In this episode, I’ll be asking Miriam A. Bibby about:
- Miriam, please describe the physical appearance of a galloway nag for us.
- Were Galloway nags illegal to have in England prior to James I taking the throne?
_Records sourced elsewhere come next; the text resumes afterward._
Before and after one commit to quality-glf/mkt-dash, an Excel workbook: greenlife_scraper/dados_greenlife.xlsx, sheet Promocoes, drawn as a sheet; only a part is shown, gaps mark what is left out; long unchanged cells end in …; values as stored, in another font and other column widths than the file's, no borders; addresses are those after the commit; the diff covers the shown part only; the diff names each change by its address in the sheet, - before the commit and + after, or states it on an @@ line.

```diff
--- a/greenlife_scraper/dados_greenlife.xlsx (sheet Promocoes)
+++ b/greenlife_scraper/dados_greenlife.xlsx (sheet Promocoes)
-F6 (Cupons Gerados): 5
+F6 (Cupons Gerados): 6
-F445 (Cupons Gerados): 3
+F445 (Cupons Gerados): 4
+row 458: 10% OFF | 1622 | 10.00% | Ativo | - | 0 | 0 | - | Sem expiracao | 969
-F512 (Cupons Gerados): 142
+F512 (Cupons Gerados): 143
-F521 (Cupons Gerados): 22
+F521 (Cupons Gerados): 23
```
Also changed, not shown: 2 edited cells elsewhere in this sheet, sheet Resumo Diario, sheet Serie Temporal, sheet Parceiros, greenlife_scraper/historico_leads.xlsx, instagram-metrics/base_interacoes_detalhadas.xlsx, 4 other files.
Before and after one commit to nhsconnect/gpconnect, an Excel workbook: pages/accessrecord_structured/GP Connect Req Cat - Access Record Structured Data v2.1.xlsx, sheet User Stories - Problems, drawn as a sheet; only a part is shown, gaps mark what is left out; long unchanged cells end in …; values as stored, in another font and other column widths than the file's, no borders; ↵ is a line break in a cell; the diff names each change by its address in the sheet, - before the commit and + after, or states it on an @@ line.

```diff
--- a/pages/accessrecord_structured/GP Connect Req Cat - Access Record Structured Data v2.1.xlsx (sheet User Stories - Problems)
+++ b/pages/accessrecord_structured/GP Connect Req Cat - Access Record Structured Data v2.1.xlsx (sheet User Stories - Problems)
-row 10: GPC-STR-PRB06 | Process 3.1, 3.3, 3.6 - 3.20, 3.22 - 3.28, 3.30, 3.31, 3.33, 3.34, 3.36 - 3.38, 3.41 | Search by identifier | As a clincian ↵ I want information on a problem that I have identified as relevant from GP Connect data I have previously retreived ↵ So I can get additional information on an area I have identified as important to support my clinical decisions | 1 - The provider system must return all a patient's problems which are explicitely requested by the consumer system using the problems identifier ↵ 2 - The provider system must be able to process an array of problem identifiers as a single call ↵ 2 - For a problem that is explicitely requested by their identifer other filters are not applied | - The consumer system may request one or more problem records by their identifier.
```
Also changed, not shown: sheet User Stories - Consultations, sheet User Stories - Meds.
- As James I was trying to unify England and Scotland under the banner of “British” there was significant resistance on all sides. Miriam writes that “Between the two nations was the border, which was viewed by the elite in a similar way to the region of Galloway, as a remote, mostly upland area, a place on the margins of civility.“ Miriam, if Galloway as a location was viewed with, let’s say skepticism, in terms of the value they produced, why was the Galloway nag given this reputation for being so highly prized?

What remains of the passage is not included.